Alappuzha: How green is my backwater…
Alleppey orAlappuzha, on the banks of Vembanad Lake is well known as the Venice of the East. Its similarity with the Italian city is all due to the network of backwater canals around it. The town of Alappuzha is one of the gateways to the backwaters of Kerala.
One of the best-known ports along the Malabar coast, Alappuzha is doubly advantaged. Not only does it have natural beauty but it is also the hub of the coir trade and coir production centre. More than anything else, it is the countryside, minutes away from the town, that woos visitors. And the best part of the country can only be seen and appreciated on a country-made boat cruise up and down the narrow canals. Temperate and humid like most coastal places in Kerala, Alappuzha can be best enjoyed in winter.
Alappuzha's claim to fame is not merely for the backwaters or the coir products. It is here that the Nehru Trophy boat race is held every year on the second Saturday of August. Other than the backwater cruise and the boat race, you can take time off to visit the Chettikulangara Bhagvathy Temple in Alappuzha. The Kettukazhcha festival in February/March at the temple is well known for its spectacular pageant of chariots, horses and bullocks and cultural performances. At Ambalapuzha, 14 km away from Alappuzha, there is a Sree Krishna Temple built in the typical Kerala style.
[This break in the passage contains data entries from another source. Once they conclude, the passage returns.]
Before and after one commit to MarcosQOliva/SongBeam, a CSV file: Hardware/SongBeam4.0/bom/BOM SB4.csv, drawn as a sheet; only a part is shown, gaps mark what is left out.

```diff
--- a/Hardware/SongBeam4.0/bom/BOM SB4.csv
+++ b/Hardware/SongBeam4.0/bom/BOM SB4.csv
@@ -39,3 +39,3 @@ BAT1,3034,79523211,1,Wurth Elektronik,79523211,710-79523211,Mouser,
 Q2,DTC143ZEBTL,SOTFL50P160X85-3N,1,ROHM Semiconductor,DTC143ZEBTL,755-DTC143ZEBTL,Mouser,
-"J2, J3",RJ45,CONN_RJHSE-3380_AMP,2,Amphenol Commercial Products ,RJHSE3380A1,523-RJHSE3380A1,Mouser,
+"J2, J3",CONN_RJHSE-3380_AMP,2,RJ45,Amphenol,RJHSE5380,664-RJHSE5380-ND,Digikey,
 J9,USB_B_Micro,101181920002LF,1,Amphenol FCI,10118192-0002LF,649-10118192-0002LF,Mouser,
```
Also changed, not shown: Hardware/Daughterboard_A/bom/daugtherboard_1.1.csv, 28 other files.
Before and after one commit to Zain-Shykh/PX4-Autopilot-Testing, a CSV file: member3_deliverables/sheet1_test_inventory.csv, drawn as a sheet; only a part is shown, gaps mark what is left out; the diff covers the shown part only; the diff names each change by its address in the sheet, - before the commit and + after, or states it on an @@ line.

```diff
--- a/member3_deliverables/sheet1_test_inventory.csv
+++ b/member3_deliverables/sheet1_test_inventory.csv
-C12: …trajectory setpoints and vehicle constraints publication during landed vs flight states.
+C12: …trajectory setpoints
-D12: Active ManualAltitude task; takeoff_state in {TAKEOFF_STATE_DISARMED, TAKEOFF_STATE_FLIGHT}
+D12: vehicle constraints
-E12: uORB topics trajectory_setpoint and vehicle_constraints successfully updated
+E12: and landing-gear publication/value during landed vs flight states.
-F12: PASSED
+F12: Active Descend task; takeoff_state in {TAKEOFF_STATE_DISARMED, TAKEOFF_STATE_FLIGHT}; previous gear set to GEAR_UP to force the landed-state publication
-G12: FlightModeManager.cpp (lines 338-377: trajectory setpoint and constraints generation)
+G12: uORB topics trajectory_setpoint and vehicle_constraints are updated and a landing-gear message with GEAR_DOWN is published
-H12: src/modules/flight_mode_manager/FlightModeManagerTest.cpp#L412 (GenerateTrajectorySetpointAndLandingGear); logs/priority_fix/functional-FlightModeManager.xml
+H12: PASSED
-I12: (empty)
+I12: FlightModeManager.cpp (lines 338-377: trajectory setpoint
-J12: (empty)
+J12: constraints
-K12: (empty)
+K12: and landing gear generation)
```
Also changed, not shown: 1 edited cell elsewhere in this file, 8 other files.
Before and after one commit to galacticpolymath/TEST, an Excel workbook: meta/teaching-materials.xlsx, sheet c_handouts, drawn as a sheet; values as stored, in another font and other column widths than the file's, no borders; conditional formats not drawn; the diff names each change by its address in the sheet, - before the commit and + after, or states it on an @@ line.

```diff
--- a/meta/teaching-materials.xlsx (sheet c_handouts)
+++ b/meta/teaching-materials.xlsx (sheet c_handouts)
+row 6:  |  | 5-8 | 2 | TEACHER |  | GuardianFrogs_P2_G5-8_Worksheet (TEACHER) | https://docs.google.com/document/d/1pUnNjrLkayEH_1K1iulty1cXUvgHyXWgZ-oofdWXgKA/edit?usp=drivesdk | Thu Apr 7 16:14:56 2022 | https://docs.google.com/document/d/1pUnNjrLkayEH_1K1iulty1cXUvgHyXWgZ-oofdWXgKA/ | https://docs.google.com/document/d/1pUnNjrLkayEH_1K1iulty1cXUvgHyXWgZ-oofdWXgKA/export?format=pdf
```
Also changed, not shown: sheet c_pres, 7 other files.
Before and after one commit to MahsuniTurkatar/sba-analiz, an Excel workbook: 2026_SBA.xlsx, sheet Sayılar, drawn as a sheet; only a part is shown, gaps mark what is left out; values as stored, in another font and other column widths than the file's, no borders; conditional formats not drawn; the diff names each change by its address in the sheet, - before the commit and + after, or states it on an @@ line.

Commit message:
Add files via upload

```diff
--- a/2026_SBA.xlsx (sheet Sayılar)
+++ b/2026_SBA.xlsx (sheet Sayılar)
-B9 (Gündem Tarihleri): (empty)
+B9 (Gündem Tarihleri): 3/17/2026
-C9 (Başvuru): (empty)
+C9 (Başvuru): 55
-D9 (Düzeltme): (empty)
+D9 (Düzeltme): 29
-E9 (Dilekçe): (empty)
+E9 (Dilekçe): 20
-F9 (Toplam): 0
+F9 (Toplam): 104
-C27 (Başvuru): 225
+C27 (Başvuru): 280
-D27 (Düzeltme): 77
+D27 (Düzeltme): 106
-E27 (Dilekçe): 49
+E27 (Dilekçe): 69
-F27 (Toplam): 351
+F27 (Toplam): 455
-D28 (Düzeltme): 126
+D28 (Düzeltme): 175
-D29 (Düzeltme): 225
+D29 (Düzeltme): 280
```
The temple is famed for the Palpayasam, that is served to the deity and later distributed to all those who visit the temple.
Further away is the St. Sebastian Church, 22 km north of Alappuzha. Established by Portuguese missionaries, it is an important pilgrimage centre for the Christians of the state. Closer to Alleppey is Chavara Bhavan but one can only visit it by boat. The ancestral home of the blessed Kuriakose Elias Chavara, there is a holy shrine which is venerated by devotees who visit it. The attraction of the place is the more than 250-year-old light which has been preserved in its original form.
Champakulam Church, one of the seven churches established by St. Thomas in Kerala, is one of the important Christian places of worship in Alappuzha. There is another old church, dating back to 1810, the Edathua Church on the Alleppey - Thiruvalla Road and around 25 km from Alappuzha. Dedicated to St. George, the church sees people from all faiths every year in the beginning of May, since it is believed that prayers and offerings to the patron saint cures mental disorders and other ailments.
One of the most popular tourist destinations is the long, sandy Alleppey beach. The pier, which extends into the sea, near the beach is well over a century old. One can enjoy the entertainment facilities at the Vijaya beach park and also take a look at the old lighthouse nearby.
Your backwater trip will take you to Kuttanad, the rice bowl of Kerala. The greenery of the Kuttanad countryside is only broken by the banana gardens. A fascinating fact about Kuttanad is that the paddy fields are well below sea level with the backwater canals flowing above the general level of the land. One of the important destinations on the backwater cruise is the mythical Pathiramanal Island - literally the 'Sands of midnight' -- a haunt of thousands of rare migratory birds, which fly in to spend their summers from half way across the world. The 10-acre island in the backwaters is only accessible by boat.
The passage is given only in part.